European libraries include the following types of organisation:
– National libraries
– Public Libraries
– University Libraries
– School & Special Libraries
There are an estimated 45 National Libraries in the Council of Europe, representing a total of approximately 178 service points. National libraries are not normally lending libraries. Instead they collect and care for printed material of particular significance. It is important to consider
that most of these institutions have been running active Mass Digitisation Programmes for 5-10 years, and that a significant proportion of their collections are already digitised.
The estimated 205,000 Public Libraries throughout Europe fulfil a variety of functions, including lending of printed books, support for learning, provision of Internet access and the provision of access to newspapers, magazines and journals. For the purposes of calculating the total holdings of books in European libraries, we acknowledge that the primary function of Public Libraries is the provision of access to multiple copies of books. Hence, when considering the question of Digitising the total number of available titles (as opposed to the total holdings of books per se), then we will need to exclude from the calculation the book stock held by Public Libraries.
- The Library: A Fragile History, by Andrew Pettegree and Arthur der Weduwen. This book covers the history of the library, I felt very lucky to hear Pettegree and Weduwen introduce the topic and answer some questions from the audience. I took pages of notes but the primary prevailing thought is that the existence of libraries has been under threat since they were founded, and in particular, public libraries.
The public library model took a long time to materialise – the authors stated that the endurable model for the public ownership of books came from Thomas Plume’s Library (founded in 1704), Lambeth Library and the London Library. Throughout history, people have become stuck on the question of who or what a library should be for, the impossibility of predicting the sensibilities of future generations or what content they might enjoy or require and also who would be happy to inherit a book collection from a previous generation (they noted that the Protestant reformation proves how easily collections could be rendered obsolete).
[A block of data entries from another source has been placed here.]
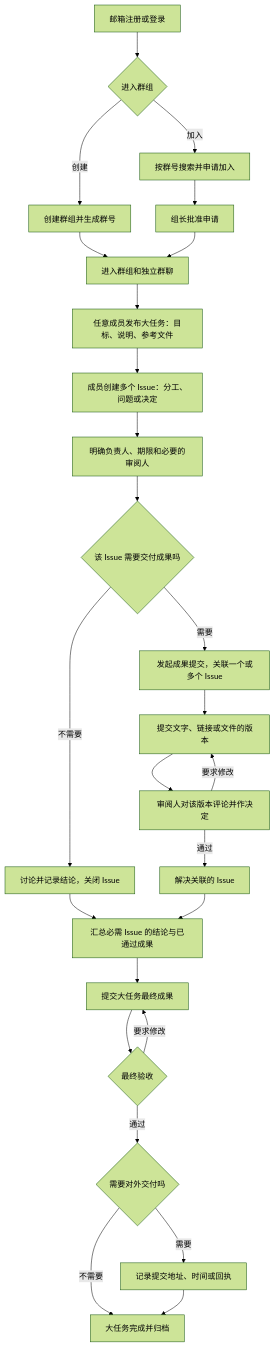
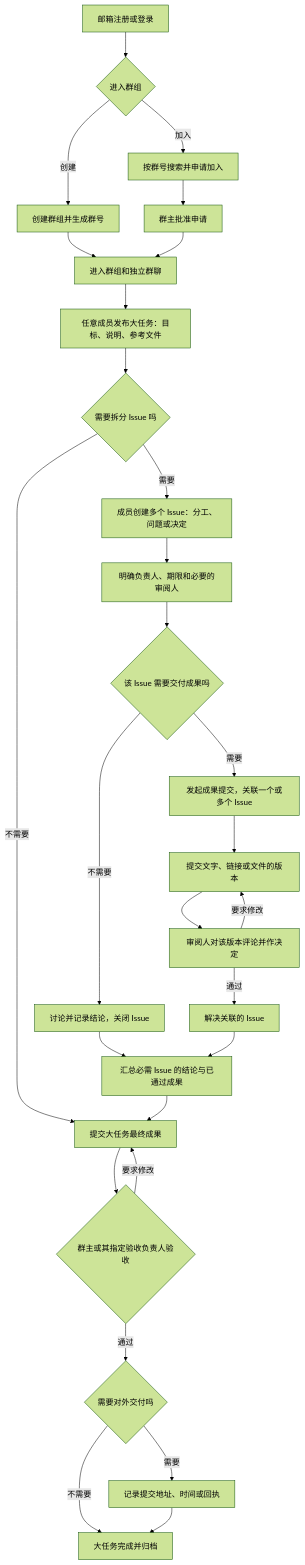
Before and after one commit to hymer7/Temori: the diagram in FLOW.md, drawn with Mermaid (forest theme). The commit also changed other lines of this file and 2 other files, not shown here.

````diff
--- a/FLOW.md
+++ b/FLOW.md
@@ -17,28 +17,30 @@
 ```mermaid
 flowchart TD
     A[邮箱注册或登录] --> B{进入群组}
     B -->|创建| C[创建群组并生成群号]
     B -->|加入| D[按群号搜索并申请加入]
-    D --> E[组长批准申请]
+    D --> E[群主批准申请]
     C --> F[进入群组和独立群聊]
     E --> F
     F --> G[任意成员发布大任务：目标、说明、参考文件]
-    G --> H[成员创建多个 Issue：分工、问题或决定]
+    G --> V{需要拆分 Issue 吗}
+    V -->|需要| H[成员创建多个 Issue：分工、问题或决定]
+    V -->|不需要| Q
     H --> I[明确负责人、期限和必要的审阅人]
     I --> J{该 Issue 需要交付成果吗}
     J -->|不需要| K[讨论并记录结论，关闭 Issue]
     J -->|需要| L[发起成果提交，关联一个或多个 Issue]
     L --> M[提交文字、链接或文件的版本]
     M --> N[审阅人对该版本评论并作决定]
     N -->|要求修改| M
     N -->|通过| O[解决关联的 Issue]
     K --> P[汇总必需 Issue 的结论与已通过成果]
     O --> P
     P --> Q[提交大任务最终成果]
-    Q --> R{最终验收}
+    Q --> R{群主或其指定验收负责人验收}
     R -->|要求修改| Q
     R -->|通过| S{需要对外交付吗}
     S -->|需要| T[记录提交地址、时间或回执]
     S -->|不需要| U[大任务完成并归档]
     T --> U
 ```
````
The invention of printing made books more accessible, or as der Weduwen put it, it initiated the ‘democratisation of luxury’ yet the threat of obsolescence was always lurking around the corner. They concluded the talk by saying how adaptation is crucial – including giving more room to computers and the digital. I bought (and had signed) a copy of the book, and in particular cannot wait to read more about the ‘twopenny libraries’ of corner-shops and working class readers. After a quick google search I came across this article: https://medium.com/@Borg_Drone_18040611/publishing-and-social-attitudes-54c5989f9dd4 which features an image of Chetham’s (where I also work) and where I sourced the image below.
In the next blog post I’ll discuss Day 2 of collections care with Jim Duff.